What are the key NASDAQ 100 trading strategies?

Before you begin trading the NASDAQ 100, it's important to consider the two key strategies that can help to ensure your success.

The first is the use of technical analysis. By using a trading platform, those trading the NASDAQ 100 can keep an eye out for buy and sell signals such as MACD (moving average convergence divergence), MA (moving average), the ascending wedge, and oscillator indicators like RSI (relative strength index).

The second is fundamental analysis.

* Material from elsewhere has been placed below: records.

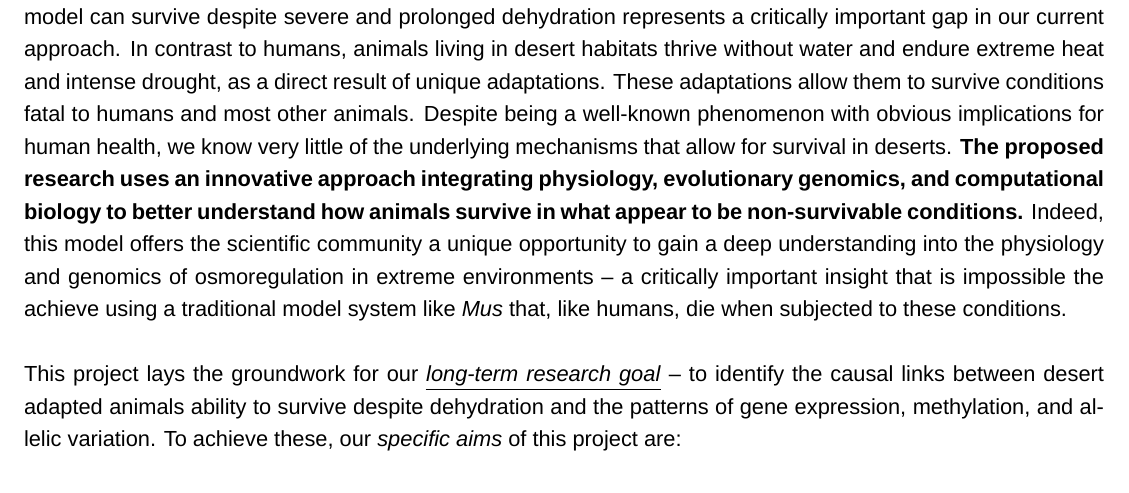
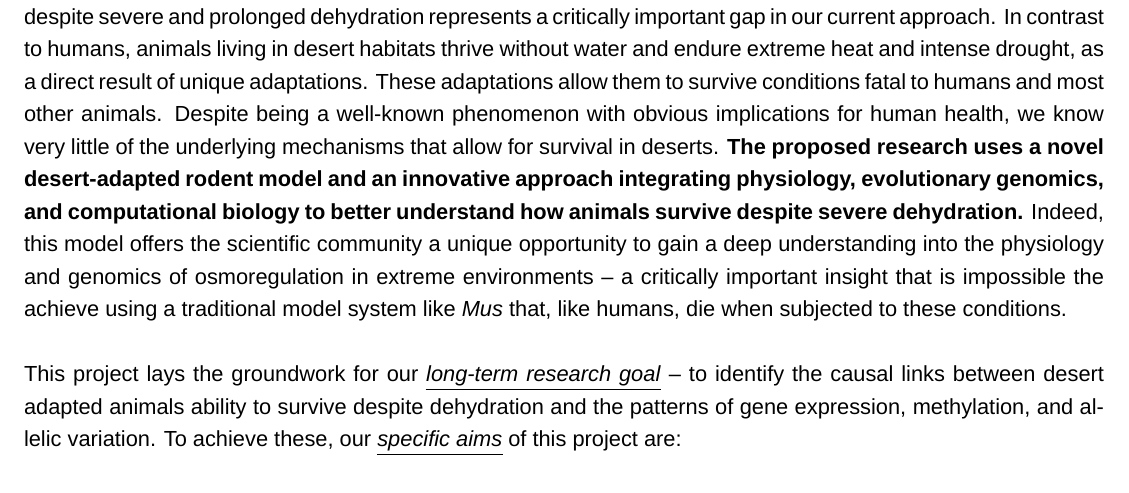
Before and after one commit to macmanes/Up2NIH, a LaTeX document (MacManes.R01.Application.tex, which reads MacManes.R01.SpecificAims.tex): part of page 1 of 9, cut so that both start at the same text. Compiled offline with LuaLaTeX; a missing font is replaced by an installed copy or a similar font; a missing bibliography style is replaced by a similar one.

Commit message:
monday PM

```diff
--- a/MacManes.R01.SpecificAims.tex
+++ b/MacManes.R01.SpecificAims.tex
@@ -35,7 +35,7 @@
 
 \noindent \textbf{SPECIFIC AIMS}
 
-\noindent The maintenance of water balance is critical for survival. Humans are exquisitely sensitive to changes in hydration status, with slight derangement eliciting physiologic compromise. When the loss of water exceeds dietary intake, dehydration - and in extreme cases, death - can occur. Far from uncommon, millions of people die every year as a direct result of dehydration, with countless others suffering physiologic and cognitive impairment. While decades of study in humans has elucidated the pathophysiology related to dehydration, that no current model can survive despite severe and prolonged dehydration represents a critically important gap in our current approach. In contrast to humans, animals living in desert habitats thrive without water and endure extreme heat and intense drought, as a direct result of unique adaptations. These adaptations allow them to survive conditions fatal to humans and most other animals. Despite being a well-known phenomenon with obvious implications for human health, we know very little of the underlying mechanisms that allow for survival in deserts. \textbf{The proposed research uses an innovative approach integrating physiology, evolutionary genomics, and computational biology to better understand how animals survive in what appear to be non-survivable conditions.} Indeed, this model offers the scientific community a unique opportunity to gain a deep understanding into the physiology and genomics of osmoregulation in extreme environments – a critically important insight that is impossible the achieve using a traditional model system like \textit{Mus} that, like humans, die when subjected to these conditions. \\
+\noindent The maintenance of water balance is critical for survival. Humans are exquisitely sensitive to changes in hydration status, with slight derangement eliciting physiologic compromise. When the loss of water exceeds dietary intake, dehydration - and in extreme cases, death - can occur. Far from uncommon, millions of people die every year as a direct result of dehydration, with countless others suffering physiologic and cognitive impairment. While decades of study in humans has elucidated the pathophysiology related to dehydration, that no current model can survive despite severe and prolonged dehydration represents a critically important gap in our current approach. In contrast to humans, animals living in desert habitats thrive without water and endure extreme heat and intense drought, as a direct result of unique adaptations. These adaptations allow them to survive conditions fatal to humans and most other animals. Despite being a well-known phenomenon with obvious implications for human health, we know very little of the underlying mechanisms that allow for survival in deserts. \textbf{The proposed research uses a novel desert-adapted rodent model and an innovative approach integrating physiology, evolutionary genomics, and computational biology to better understand how animals survive despite severe dehydration.} Indeed, this model offers the scientific community a unique opportunity to gain a deep understanding into the physiology and genomics of osmoregulation in extreme environments – a critically important insight that is impossible the achieve using a traditional model system like \textit{Mus} that, like humans, die when subjected to these conditions. \\
 
 \noindent  This project lays the groundwork for our \ul{\emph{long-term research goal}} – to identify the causal links between desert adapted animals ability to survive despite dehydration and the patterns of gene expression, methylation, and allelic variation. To achieve these, our \ul{\emph{specific aims}} of this project are:\\
 
```
Also changed, not shown: MacManes.R01.Application.pdf, 3 other files.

This is NASDAQ 100 trading based on macroeconomic variables such as economic data (US interest rates, GDP, employment, etc.) and data relating to the strength of the businesses within the index (such as market capitalisation, earnings and M&A activity). Using this information, traders predict whether the NASDAQ 100 will increase or decrease, executing trades in kind.

How to start trading the NASDAQ 100

If you are interested in CFD trading on the NASDAQ 100, getting started trading the NASDAQ 100 is easy with FXCM.

  1. Create an account – or try a demo account to learn trading with zero risk.
  2. Download a platform – Choose your platform: we offer support for Trading Station and MetaTrader 4: read our guide to find out which is the right platform for you.
  3. Place funds in your account
  4. Choose your first trade – Once you have a strong understanding of what CFD trading is and how to make a trade, it's time to choose whether to go long or short on the NASDAQ 100, using technical or fundamental analysis to inform your trade. Always start with small levels of market exposure so that you can learn the ropes without undue risk to your funds.
  5. Improve your skills – FXCM has a range of educational tools, live market webinars, and a free live online classroom to help you hone your skills and execute better NASDAQ CFD trades. Visit our education hub to get started.

Ready to get started? Trade the NASDAQ 100 by . For more information, visit our help and support section.

FXCM Research Team

FXCM Research Team consists of a number of FXCM's Market and Product Specialists.

Articles published by FXCM Research Team generally have numerous contributors and aim to provide general Educational and Informative content on Market News and Products.

${} / ${getInstrumentData.ticker} /

Exchange: ${}

${} ${getInstrumentData.divCcy} ${getInstrumentData.priceChange} (${getInstrumentData.percentChange}%) ${getInstrumentData.priceChange} (${getInstrumentData.percentChange}%)

${getInstrumentData.oneYearLow} 52/wk Range ${getInstrumentData.oneYearHigh}

Any opinions, news, research, analyses, prices, other information, or links to third-party sites contained on this website are provided on an "as-is" basis, as general market commentary and do not constitute investment advice. The market commentary has not been prepared in accordance with legal requirements designed to promote the independence of investment research, and it is therefore not subject to any prohibition on dealing ahead of dissemination. Although this commentary is not produced by an independent source, FXCM takes all sufficient steps to eliminate or prevent any conflicts of interests arising out of the production and dissemination of this communication. The employees of FXCM commit to acting in the clients' best interests and represent their views without misleading, deceiving, or otherwise impairing the clients' ability to make informed investment decisions. For more information about the FXCM's internal organizational and administrative arrangements for the prevention of conflicts, please refer to the Firms' Managing Conflicts Policy. Please ensure that you read and understand our Full Disclaimer and Liability provision concerning the foregoing Information, which can be accessed here.

Past Performance: Past Performance is not an indicator of future results.

Spreads Widget: When static spreads are displayed, the figures reflect a time-stamped snapshot as of when the market closes. Spreads are variable and are subject to delay. Single Share prices are subject to a 15 minute delay. The spread figures are for informational purposes only. FXCM is not liable for errors, omissions or delays, or for actions relying on this information.